Task prompt →
Reproduce the entries exactly, but keep the pictures out of the copy.

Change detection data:
++++

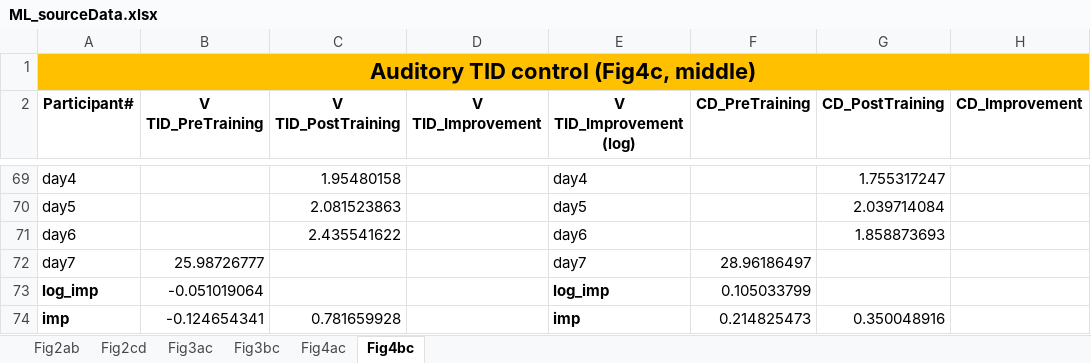
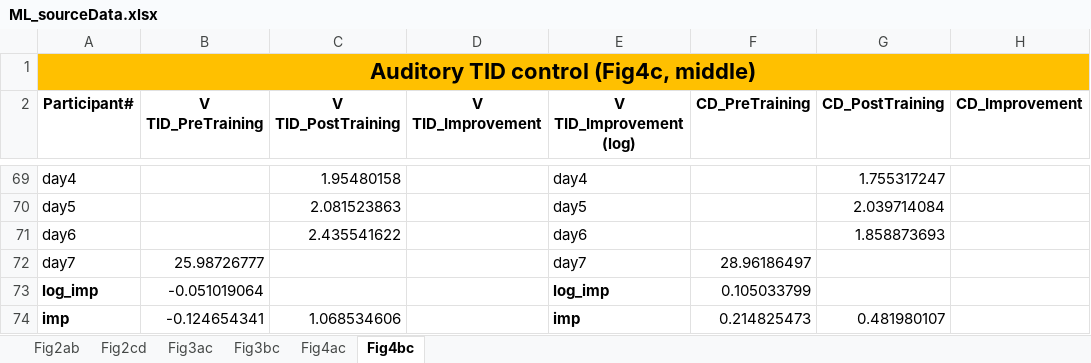
Before and after one commit to visionplusplu/ModalityLearning, an Excel workbook: ML_sourceData.xlsx, sheet Fig4bc, drawn as a sheet; only a part is shown, gaps mark what is left out; values as stored, in another font and other column widths than the file's, no borders; the diff covers the shown part only; the diff names each change by its address in the sheet, - before the commit and + after, or states it on an @@ line.

```diff
--- a/ML_sourceData.xlsx (sheet Fig4bc)
+++ b/ML_sourceData.xlsx (sheet Fig4bc)
-C74 (V TID_PostTraining): 0.781659928
+C74 (V TID_PostTraining): 1.068534606
-G74 (CD_PostTraining): 0.350048916
+G74 (CD_PostTraining): 0.481980107
```
Also changed, not shown: 18 edited cells elsewhere in this sheet, sheet Fig4ac.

++++

Your response →
Before and after one commit to visionplusplu/ModalityLearning, an Excel workbook: ML_sourceData.xlsx, sheet Fig4bc, drawn as a sheet; only a part is shown, gaps mark what is left out; values as stored, in another font and other column widths than the file's, no borders; the diff covers the shown part only; the diff names each change by its address in the sheet, - before the commit and + after, or states it on an @@ line.

```diff
--- a/ML_sourceData.xlsx (sheet Fig4bc)
+++ b/ML_sourceData.xlsx (sheet Fig4bc)
-C74 (V TID_PostTraining): 0.781659928
+C74 (V TID_PostTraining): 1.068534606
-G74 (CD_PostTraining): 0.350048916
+G74 (CD_PostTraining): 0.481980107
```
Also changed, not shown: 18 edited cells elsewhere in this sheet, sheet Fig4ac.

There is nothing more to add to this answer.